fiber that form its unique matrix.
So chondroblasts, for example, are the blast cells of cartilage. When they build their
matrix around them, they’re making the spongy tissue that forms your nose and ears and cushions your joints.
Likewise, osteoblasts are the blast cells of bone tissue, and the matrix they lay down
is the nexus of calcium carbonate that forms your bone. Once they’re done forming their
matrix, these blast cells transition into a less active, mature phase. At that point,
they trade in -blast for the suffix -cyte. So an osteoblast in your bone becomes an osteocyte
— ditto for chondroblasts becoming chondrocytes.
These cyte cells maintain the health of the matrix built by the blasts, but they can sometimes
revert back to their blast state if they need to repair or generate a new matrix.
So, the matrices that these cells create are pretty much what build you — they assemble
your bone and your cartilage and your tendons and everything that holds the rest together.

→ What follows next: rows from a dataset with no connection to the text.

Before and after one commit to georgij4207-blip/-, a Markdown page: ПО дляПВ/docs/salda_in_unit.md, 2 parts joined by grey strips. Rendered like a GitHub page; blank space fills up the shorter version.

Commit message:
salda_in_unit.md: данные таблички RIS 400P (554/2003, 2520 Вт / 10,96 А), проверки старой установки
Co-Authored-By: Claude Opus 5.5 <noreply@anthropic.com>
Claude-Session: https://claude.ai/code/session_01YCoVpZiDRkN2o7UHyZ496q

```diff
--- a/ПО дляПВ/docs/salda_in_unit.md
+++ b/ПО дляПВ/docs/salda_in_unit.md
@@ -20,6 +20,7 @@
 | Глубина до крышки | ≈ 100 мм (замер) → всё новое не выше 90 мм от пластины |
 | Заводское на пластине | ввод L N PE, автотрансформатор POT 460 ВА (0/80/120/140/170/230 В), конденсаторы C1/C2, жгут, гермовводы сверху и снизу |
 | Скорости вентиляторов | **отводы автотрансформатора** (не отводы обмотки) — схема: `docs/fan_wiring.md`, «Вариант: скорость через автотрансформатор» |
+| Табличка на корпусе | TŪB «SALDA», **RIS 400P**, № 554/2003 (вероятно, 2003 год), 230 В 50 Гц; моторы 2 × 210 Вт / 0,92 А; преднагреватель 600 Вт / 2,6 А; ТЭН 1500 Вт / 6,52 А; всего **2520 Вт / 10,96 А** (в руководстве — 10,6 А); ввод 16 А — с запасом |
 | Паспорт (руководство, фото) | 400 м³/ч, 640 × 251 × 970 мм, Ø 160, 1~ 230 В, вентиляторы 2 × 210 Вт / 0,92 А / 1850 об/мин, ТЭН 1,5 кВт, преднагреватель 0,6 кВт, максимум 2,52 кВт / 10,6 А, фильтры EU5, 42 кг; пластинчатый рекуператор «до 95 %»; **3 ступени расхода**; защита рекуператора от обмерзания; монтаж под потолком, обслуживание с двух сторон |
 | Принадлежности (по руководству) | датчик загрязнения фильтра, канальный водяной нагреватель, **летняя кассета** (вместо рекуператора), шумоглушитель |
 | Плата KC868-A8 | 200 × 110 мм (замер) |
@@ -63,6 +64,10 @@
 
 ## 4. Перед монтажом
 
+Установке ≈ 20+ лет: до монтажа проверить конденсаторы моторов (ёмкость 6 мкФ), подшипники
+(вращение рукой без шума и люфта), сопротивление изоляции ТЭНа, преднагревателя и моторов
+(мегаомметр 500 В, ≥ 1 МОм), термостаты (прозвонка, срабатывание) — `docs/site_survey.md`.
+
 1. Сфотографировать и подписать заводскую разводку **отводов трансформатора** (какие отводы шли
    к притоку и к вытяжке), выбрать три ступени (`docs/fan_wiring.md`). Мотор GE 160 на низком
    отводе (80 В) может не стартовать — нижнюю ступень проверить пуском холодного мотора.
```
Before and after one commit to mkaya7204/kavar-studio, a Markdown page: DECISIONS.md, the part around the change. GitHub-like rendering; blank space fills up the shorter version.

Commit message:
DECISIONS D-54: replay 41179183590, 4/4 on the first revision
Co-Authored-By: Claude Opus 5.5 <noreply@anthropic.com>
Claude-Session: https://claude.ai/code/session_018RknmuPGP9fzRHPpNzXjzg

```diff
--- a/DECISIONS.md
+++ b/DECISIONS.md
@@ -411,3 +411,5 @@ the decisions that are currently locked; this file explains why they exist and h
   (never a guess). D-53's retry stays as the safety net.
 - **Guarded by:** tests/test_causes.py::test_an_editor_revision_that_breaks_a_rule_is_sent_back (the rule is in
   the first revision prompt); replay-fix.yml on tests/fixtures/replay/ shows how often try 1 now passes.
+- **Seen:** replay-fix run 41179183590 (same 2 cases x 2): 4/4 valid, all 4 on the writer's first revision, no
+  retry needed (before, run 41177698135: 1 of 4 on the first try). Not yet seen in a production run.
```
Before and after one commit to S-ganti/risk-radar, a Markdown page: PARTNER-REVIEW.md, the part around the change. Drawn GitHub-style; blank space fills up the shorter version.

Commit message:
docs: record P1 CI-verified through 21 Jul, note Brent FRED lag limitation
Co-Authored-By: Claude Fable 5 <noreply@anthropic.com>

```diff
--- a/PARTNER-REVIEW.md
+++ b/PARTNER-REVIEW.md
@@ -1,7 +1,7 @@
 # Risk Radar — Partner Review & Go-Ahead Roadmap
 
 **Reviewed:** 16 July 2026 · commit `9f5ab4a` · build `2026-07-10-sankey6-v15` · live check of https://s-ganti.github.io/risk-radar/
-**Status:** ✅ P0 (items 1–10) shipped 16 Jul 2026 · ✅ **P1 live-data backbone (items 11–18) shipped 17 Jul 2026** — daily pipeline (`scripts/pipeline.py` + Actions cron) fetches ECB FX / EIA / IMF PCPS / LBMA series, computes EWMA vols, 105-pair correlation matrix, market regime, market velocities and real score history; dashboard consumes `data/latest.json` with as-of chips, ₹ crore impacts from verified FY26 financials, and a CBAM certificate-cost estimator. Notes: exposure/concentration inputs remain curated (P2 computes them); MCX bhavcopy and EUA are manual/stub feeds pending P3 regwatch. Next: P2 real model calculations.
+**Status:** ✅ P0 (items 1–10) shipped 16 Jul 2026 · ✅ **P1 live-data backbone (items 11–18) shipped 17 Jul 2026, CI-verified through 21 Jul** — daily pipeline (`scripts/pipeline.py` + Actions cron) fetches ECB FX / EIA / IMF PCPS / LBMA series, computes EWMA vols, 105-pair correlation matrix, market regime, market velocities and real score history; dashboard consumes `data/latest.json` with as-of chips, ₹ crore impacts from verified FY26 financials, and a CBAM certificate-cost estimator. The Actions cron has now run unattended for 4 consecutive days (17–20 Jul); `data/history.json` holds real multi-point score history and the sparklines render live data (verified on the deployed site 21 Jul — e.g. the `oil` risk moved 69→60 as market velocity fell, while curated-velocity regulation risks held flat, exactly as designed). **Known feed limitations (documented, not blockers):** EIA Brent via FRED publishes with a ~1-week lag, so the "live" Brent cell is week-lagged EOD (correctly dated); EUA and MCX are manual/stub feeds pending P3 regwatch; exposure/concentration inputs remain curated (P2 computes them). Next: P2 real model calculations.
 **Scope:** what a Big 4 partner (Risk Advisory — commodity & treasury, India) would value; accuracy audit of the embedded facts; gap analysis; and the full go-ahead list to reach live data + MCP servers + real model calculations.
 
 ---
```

Not bad for a bunch of marshmallows floating in jello.
BUT! There is another class of connective tissue cells that are responsible for an equally
important role. And that is: protecting you, from pretty much everything.
These are cells that carry out many of your body’s immune functions.
I’m talking about macrophages, the big, hungry guard cells that patrol your connective
tissues and eat bacteria, foreign materials, and even your own dead cells.
And your white blood cells, or leukocytes that scour your circulatory system fighting
off infection, they’re connective tissue cells, too.
You can see how pervasive and important connective tissue is in your body. So a condition that
affects this tissue, like Marfan Syndrome, can really wreak havoc.
One of the best ways of understanding your body’s structures, after all, is studying
what happens when something goes wrong with them. In the case of your connective tissue,
Marfan Syndrome affects those fibers we talked about, that lend structure and support to
the extracellular matrix.
Most often, it targets the elastic fibers, causing weakness in the matrix that’s the
root of many of the condition’s most serious symptoms.
About 90 percent of the people with the disease experience problems with the heart and the
aorta — the biggest and most important artery in the body. When the elastic fibers around
the aorta weaken, they can’t provide the artery with enough support. So, over time,
the aorta begins to enlarge — so much so that it can rupture.
This is probably what happened to Flo Hyman. She was physically exerting herself, and her
artery — without the support of its connective tissue — couldn’t take the stress, and it tore.
There’s SO MUCH going on with your connective tissue — so many variations within their
weird diversity — that we’re going to spend one last lesson on them next week, exploring
the subtypes that come together to make you possible.
But you did learn a lot today! You learned that there are four types of connective tissue
— proper, cartilage, bone, and blood — and that they all develop from mesenchyme, have
different degrees of blood flow, and are mostly made of extracellular matrix full of ground
substance and fibers. We touched on different blasts, and cyte, and immune cell types, and
discussed how Marfan Syndrome can affect connective tissue.
Thanks for watching, especially to our Subbable subscribers, who make Crash Course possible
for themselves and also for the rest of the world. To find out how you can become a supporter,
just go to subbable.com.
This episode was written by Kathleen Yale, edited by Blake de Pastino, and our consultant,
is Dr. Brandon Jackson. Our director and editor is Nicholas Jenkins, the script supervisor
and sound designer is Michael Aranda, and the graphics team is Thought Café.
This post was previously published on YouTube.
Photo credit: Screenshot from video.